EXERCISE PROMPT: Answer with one figure only, the number of lines below in which "size" occurs.

Before-and-after page screenshots
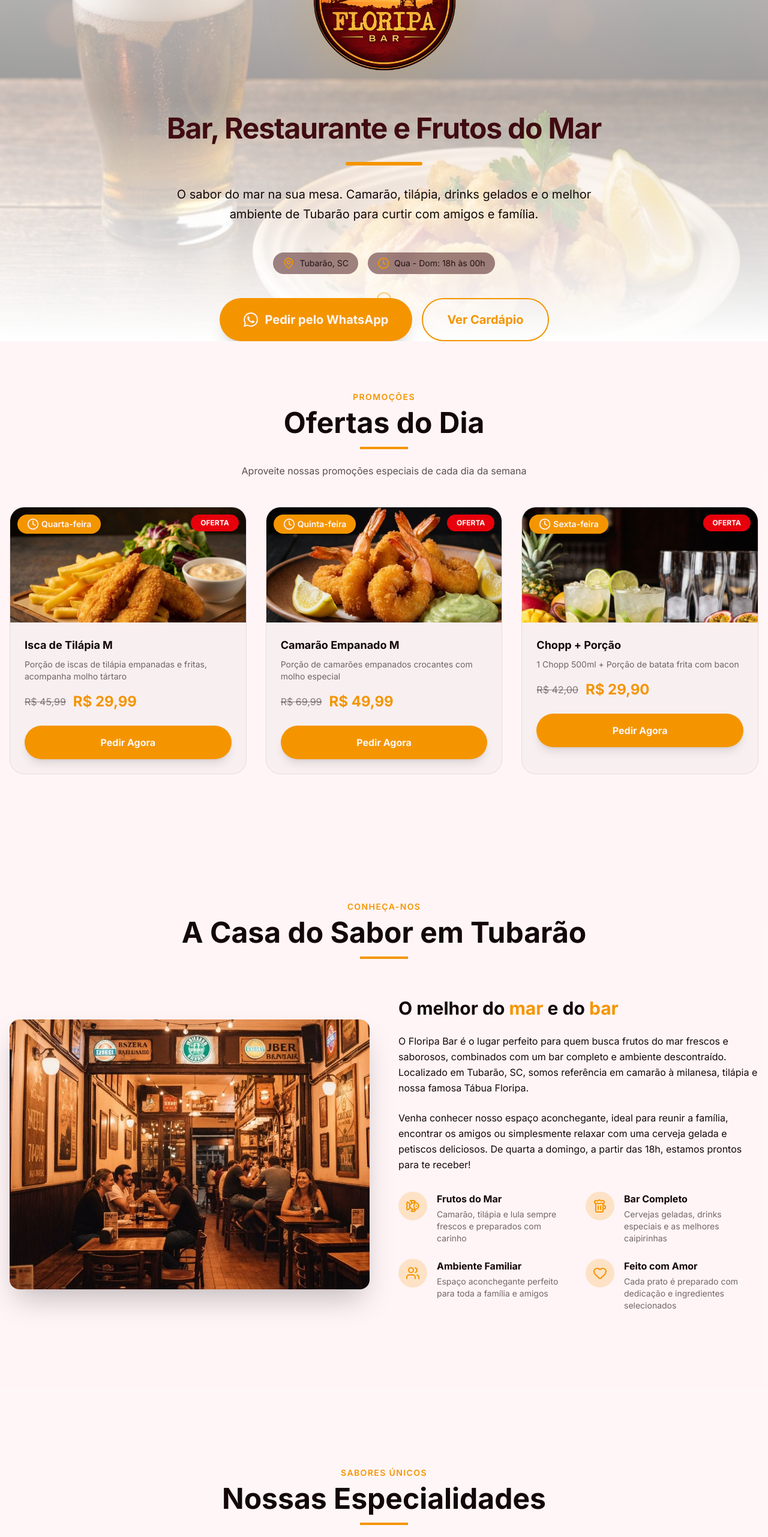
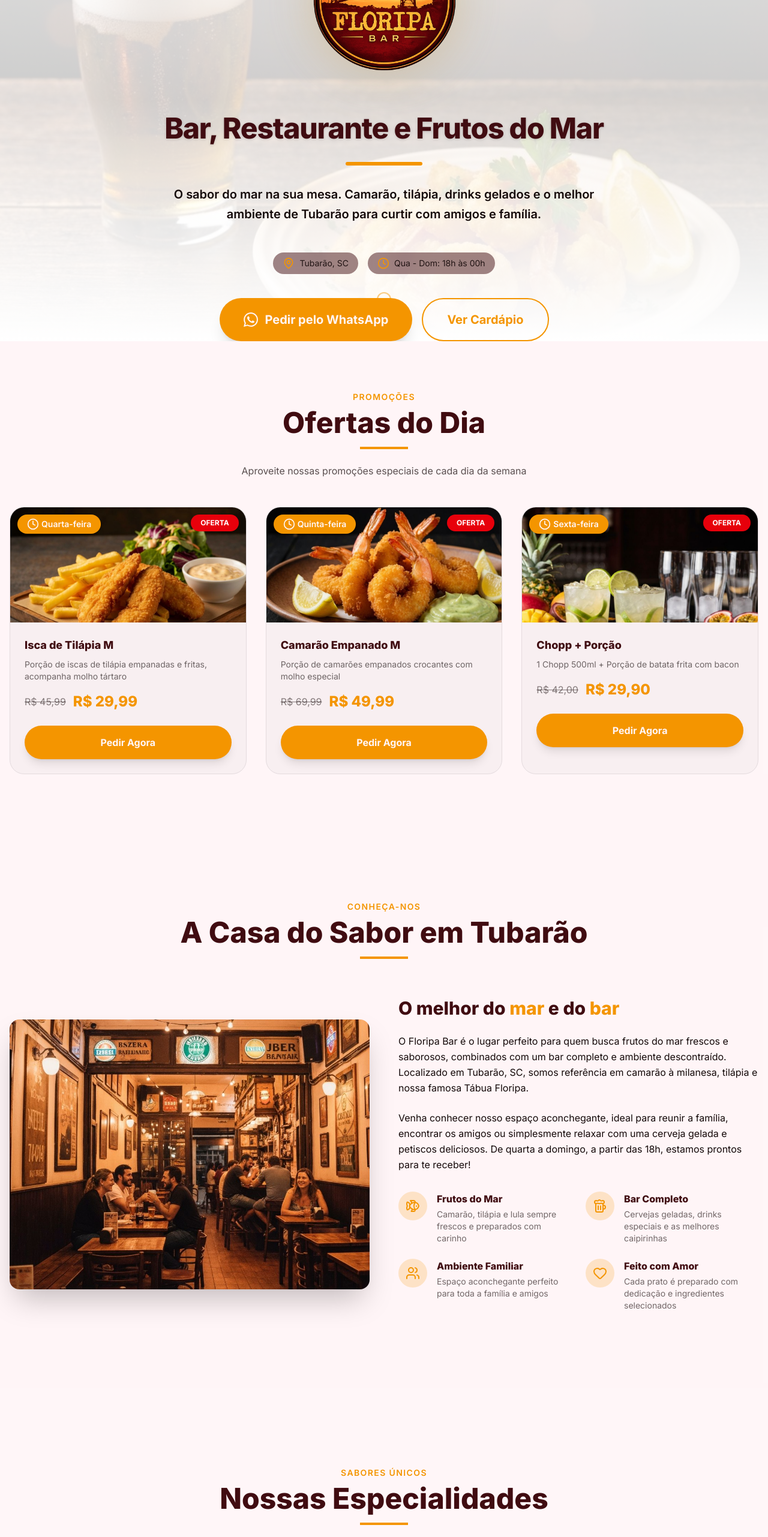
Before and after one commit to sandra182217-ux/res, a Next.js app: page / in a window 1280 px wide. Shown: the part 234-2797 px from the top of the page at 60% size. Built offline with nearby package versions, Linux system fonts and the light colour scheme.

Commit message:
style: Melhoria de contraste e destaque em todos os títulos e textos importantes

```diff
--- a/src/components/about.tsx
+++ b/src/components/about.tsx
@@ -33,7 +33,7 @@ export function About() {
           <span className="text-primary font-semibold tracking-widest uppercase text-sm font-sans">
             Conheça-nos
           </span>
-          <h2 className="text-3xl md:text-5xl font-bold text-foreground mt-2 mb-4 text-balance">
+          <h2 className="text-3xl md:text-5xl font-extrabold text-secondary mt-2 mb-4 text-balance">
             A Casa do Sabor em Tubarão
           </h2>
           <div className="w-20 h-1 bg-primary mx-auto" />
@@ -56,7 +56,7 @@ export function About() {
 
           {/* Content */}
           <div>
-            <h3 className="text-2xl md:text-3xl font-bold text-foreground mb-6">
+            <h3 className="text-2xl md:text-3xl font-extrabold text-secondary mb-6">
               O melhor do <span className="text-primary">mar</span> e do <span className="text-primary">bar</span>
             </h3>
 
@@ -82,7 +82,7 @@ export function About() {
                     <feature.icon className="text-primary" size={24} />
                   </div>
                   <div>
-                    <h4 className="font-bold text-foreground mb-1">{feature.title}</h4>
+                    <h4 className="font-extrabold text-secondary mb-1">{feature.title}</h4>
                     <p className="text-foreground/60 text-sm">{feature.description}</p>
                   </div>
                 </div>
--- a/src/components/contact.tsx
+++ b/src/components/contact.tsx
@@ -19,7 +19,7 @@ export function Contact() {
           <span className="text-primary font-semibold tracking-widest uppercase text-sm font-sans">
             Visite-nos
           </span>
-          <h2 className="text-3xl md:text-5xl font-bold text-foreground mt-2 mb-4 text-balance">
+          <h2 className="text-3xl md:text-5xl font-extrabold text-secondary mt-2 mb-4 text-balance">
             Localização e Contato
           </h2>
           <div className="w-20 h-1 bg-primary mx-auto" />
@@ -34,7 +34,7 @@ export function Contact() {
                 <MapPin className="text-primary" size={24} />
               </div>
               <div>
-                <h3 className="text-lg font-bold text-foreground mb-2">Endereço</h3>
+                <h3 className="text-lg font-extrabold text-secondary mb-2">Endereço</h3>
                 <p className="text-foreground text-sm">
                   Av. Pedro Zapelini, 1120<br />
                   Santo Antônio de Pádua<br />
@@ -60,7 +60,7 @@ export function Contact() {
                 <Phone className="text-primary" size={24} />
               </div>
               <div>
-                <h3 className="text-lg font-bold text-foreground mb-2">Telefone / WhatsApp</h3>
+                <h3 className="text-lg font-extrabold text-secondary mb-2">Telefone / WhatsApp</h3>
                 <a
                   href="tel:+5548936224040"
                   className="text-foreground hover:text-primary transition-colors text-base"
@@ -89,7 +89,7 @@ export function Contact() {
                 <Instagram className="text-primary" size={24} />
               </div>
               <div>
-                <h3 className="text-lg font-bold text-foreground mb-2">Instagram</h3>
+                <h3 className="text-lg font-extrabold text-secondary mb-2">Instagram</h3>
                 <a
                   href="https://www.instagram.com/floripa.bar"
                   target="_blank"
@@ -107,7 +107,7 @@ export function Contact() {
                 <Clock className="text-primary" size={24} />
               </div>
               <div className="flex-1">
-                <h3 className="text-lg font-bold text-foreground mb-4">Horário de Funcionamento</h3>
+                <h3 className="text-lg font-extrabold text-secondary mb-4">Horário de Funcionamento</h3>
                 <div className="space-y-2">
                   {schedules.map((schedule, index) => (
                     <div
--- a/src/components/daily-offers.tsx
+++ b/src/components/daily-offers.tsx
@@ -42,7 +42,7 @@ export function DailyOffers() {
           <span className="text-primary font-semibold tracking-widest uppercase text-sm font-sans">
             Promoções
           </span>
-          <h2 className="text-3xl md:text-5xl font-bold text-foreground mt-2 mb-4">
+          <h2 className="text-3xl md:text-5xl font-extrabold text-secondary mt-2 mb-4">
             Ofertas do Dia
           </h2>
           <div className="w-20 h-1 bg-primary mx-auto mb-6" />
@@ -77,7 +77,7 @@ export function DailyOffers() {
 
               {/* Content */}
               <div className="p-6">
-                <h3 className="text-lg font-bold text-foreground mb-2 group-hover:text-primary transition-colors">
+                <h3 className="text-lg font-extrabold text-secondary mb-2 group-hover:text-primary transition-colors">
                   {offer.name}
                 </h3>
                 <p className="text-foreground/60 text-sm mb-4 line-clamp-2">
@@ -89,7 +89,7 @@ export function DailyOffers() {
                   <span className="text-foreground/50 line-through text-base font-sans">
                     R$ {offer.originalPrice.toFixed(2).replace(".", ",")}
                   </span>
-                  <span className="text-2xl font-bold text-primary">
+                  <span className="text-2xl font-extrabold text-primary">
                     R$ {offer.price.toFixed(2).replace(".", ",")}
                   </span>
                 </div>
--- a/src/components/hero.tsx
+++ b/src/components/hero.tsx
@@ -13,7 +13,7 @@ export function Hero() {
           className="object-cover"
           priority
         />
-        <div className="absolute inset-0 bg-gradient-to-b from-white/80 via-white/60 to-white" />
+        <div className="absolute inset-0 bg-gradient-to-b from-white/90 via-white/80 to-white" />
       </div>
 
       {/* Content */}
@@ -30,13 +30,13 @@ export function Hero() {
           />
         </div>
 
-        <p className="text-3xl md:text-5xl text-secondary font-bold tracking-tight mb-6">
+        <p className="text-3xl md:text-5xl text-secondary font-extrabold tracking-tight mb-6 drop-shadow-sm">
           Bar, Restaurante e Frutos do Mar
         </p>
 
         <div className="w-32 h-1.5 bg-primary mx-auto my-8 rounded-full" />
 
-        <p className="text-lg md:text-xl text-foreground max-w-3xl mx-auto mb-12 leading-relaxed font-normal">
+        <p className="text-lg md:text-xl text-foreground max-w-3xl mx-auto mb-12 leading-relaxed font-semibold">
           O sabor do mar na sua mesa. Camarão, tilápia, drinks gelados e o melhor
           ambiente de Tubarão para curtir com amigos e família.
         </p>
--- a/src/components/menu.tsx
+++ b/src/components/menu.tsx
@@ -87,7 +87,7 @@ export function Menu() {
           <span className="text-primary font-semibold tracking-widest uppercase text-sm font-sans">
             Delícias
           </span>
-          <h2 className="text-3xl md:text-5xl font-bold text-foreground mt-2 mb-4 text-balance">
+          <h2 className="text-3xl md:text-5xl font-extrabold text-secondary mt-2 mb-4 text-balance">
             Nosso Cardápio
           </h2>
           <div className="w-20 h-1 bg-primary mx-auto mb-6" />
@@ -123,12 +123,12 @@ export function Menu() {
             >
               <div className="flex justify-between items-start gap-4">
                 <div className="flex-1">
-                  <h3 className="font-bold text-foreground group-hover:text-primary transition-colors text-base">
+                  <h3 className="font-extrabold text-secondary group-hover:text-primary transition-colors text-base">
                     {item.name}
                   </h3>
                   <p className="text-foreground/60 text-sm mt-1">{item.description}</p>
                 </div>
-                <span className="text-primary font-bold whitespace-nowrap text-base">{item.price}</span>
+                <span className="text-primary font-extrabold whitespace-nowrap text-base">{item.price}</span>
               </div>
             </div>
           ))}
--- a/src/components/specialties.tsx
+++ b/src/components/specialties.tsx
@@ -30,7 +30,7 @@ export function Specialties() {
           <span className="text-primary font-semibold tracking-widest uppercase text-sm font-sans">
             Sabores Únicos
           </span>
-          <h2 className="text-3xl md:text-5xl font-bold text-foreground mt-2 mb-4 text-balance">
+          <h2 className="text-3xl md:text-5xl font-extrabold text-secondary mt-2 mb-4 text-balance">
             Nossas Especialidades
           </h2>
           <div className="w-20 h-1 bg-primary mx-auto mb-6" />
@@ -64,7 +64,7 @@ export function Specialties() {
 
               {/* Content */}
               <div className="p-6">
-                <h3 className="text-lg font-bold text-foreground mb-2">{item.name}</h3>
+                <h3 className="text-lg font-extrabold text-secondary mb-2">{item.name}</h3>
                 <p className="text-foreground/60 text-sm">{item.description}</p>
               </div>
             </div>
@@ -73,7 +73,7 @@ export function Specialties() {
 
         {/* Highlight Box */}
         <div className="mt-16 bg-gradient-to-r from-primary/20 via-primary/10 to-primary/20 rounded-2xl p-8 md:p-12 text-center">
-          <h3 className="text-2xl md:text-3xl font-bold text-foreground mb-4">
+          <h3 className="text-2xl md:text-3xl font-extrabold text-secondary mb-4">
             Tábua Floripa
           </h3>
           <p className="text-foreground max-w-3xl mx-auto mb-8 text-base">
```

OUTPUT FOR THIS TASK: 6